You could choose to create all of your calorie gap through diet. But if you burn some calories through increased exercise, you don’t need to restrict your food intake so much. The TDEE calculation (see yesterday’s post) takes that into account.
Chances are that if you’re overweight you’re also unfit. I was. Very. So I thought I might as well try and improve my fitness at the same time. If nothing else, the improvement in mental health that comes from exercise seemed worth having.
Most people starting a weight loss campaign tend to assume that cardiovascular exercise (running, elliptical and cross-trainer machines at the gym) is the best exercise to do. What I discovered is that whilst it is a good way to improve your heart health and burn some calories, it does have some disadvantages. It tends to make you hungry and it’s possible that you’ll eat more to fill yourself up, thus negating the benefits of the exercise (and the prospect of running hard to stay still, weight wise). There is also a danger that your body will burn muscle, not fat. This gives rise to the phenomenon of ‘skinny fat’ where people have severely restricted calories, done lots of cardio and lost all their muscle. Don’t go there - it will be hard work to get your muscle back.

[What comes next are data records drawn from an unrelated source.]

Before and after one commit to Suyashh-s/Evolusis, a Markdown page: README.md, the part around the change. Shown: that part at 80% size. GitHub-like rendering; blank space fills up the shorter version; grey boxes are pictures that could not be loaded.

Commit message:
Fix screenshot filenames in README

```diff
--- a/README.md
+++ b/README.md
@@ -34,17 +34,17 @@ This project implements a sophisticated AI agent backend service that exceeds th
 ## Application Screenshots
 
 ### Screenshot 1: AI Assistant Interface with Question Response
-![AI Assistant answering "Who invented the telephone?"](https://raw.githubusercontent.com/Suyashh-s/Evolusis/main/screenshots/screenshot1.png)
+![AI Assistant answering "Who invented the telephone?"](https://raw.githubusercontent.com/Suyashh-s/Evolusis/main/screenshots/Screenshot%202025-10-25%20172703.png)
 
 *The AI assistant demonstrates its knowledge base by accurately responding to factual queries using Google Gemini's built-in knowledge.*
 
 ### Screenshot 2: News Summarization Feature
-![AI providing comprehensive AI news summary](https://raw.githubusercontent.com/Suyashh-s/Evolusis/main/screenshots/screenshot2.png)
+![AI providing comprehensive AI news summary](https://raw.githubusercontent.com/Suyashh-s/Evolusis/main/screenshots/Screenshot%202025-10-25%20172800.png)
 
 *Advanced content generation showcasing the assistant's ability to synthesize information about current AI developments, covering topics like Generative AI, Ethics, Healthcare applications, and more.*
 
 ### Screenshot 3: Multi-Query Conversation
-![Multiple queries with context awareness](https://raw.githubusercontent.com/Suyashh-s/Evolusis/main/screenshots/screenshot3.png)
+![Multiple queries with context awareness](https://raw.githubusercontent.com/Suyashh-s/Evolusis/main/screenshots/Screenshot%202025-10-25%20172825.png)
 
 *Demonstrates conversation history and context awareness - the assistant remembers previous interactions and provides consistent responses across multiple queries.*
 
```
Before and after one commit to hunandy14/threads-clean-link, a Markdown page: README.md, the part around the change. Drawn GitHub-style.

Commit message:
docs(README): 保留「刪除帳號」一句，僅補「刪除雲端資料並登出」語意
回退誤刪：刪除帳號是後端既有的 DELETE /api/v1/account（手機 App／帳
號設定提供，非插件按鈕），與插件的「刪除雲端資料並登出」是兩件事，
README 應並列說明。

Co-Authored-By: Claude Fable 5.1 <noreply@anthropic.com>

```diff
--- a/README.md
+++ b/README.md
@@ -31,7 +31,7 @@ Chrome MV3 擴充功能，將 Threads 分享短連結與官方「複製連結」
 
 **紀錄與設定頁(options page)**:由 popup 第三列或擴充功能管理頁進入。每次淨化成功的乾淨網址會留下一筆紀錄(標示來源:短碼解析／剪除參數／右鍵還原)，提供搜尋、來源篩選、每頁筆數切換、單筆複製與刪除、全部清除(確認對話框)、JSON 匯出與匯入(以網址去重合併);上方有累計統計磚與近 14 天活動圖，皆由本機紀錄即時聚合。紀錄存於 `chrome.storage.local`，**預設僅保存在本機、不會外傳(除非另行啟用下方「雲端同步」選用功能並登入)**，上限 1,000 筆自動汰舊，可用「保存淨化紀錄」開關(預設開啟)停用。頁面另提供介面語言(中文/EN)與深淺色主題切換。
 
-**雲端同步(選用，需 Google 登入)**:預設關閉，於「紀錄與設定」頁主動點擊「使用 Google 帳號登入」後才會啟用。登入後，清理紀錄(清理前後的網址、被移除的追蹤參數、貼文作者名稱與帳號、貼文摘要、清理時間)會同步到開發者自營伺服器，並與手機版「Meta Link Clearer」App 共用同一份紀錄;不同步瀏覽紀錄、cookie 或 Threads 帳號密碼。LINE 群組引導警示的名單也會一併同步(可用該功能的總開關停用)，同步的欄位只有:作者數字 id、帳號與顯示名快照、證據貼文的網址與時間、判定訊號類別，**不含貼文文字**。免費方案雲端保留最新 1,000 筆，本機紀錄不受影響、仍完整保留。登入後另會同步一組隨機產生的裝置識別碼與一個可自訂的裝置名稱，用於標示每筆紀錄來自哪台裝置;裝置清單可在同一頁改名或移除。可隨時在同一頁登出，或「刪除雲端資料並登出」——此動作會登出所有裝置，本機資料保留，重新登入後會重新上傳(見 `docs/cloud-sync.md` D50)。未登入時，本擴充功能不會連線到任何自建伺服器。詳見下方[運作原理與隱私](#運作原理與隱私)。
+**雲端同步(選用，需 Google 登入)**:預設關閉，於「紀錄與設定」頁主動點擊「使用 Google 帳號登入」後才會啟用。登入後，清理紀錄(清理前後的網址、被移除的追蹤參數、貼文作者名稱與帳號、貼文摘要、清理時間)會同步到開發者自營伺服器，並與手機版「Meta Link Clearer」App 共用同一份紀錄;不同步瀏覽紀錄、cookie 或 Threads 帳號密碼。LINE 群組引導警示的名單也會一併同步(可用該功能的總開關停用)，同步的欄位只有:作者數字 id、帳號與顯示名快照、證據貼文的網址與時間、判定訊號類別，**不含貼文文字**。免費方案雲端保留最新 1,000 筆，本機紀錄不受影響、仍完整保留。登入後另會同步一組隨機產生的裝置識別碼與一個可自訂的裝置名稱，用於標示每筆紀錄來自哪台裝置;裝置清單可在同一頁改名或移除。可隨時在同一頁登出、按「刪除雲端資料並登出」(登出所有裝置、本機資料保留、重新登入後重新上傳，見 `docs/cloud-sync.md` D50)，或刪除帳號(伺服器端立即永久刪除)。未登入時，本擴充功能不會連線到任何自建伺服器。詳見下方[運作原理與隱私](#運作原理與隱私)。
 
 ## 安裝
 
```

The alternative is to work on building strength. You might do traditional weight training or perhaps some bodyweight exercise. There are lots of other strength training approaches but they all follow this principle: putting your muscles under stress by making them do work forces the body to repair and grow those muscles. To do this takes energy so as well as the calories burned from actually exercising, your body will require calories to repair and grow. You can supplement strength training with some cardiovascular exercise, but you shouldn't be spending hours on a treadmill because every calorie you're expending isn't being used to rebuild your body.
When I started my amazing year as a gym newbie, I did quite a lot of cardio work. After a few weeks I hired a great personal trainer (PT). As well as working to assess and restore my mobility, he taught me strength training and from that point I really made good progress. Whilst I could have used weight machines at the gym, I'm glad he taught me compound movements like squats and deadlifts. These movements mimic the functional movements we make in everyday life so the benefits carry into your daily routine.
If I was starting again, I’d have jumped straight into strength training. As well as losing weight, you will get the satisfaction of becoming stronger. As you age, this is very important. And no, you won’t grow huge (unless you want to).
I see the money I spent on personal training as an insurance policy as much as an investment. I knew that if I learned how to work safely and efficiently I would lower my risk of injury. And I knew that if I got injured I’d probably give up. I didn't get injured. I didn't give up. And now I'm equipped to strength train for life.
You don’t have to hire a PT on your own. A number of PTs run group classes, which divides their hourly rate by 2 or 4. Sure, you won’t get quite as much personalised attention, but you will learn how to do things properly. And you can always have the occasional one to one session.
If you already know how to use weights, you could simply follow a programme from a book or an online forum but be sure to check your 'form' regularly.
Note that you don't necessarily need to join a gym. Some types of strength training (e.g. TRX) can be done at home. TRX looks deceptively simple, but whilst it won't be the same as lifting metal you will improve your strength significantly. Using apps like Trube you can find qualified and screened personal trainers who will come to your home, office or hotel.
I joined a gym and it turned out to be a good decision for me. As well as being very well appointed, it was directly on my way to and from work, and therefore difficult to avoid. If you have to go out of the way to get to the gym, you probably won't. If you're thinking of joining a gym, try several out before signing up for a contract and check that they are well equipped and convenient.
The same goes for PTs - try a few out and find one that's right for you. Make sure your PT really understands and buys in to your goal. If they're not asking you how you're progressing towards your goal, they're not interested in your outcome, so find another.
During the last 12 weeks of my amazing year I worked with an online PT, Olly Foster. He specialises in body transformation, having been a cover model for Men's Health magazine. Because I had learned how to lift weights safely and effectively, he was able to give me a customised eating and training plan, and he monitored progress very closely by having me send measurements and photos every 2 weeks. I had already made great progress but this was an ambitious way to finish the year. In September I weighed 77kg, with a body fat of about 17%. By mid December (week 12), I weighed just under 70kg with a body fat of just under 10%. Incredible. There are a number of PTs working in this space. Be sure to do your research and get references (don’t just rely on the testimonials on their web site).
Needless to say, if you have any medical condition that might be affected by, or affect exercise then see your doctor first. If you're using a gym and/or a PT they will ask you to complete a health questionnaire as a safeguard.
This probably doesn't mean you can't exercise (sorry!) but does mean you need to be careful.
To summarise: limit your cardio, find a form of strength training that works for you, get someone to show you how to do it safely, and work hard. The rewards will be considerable.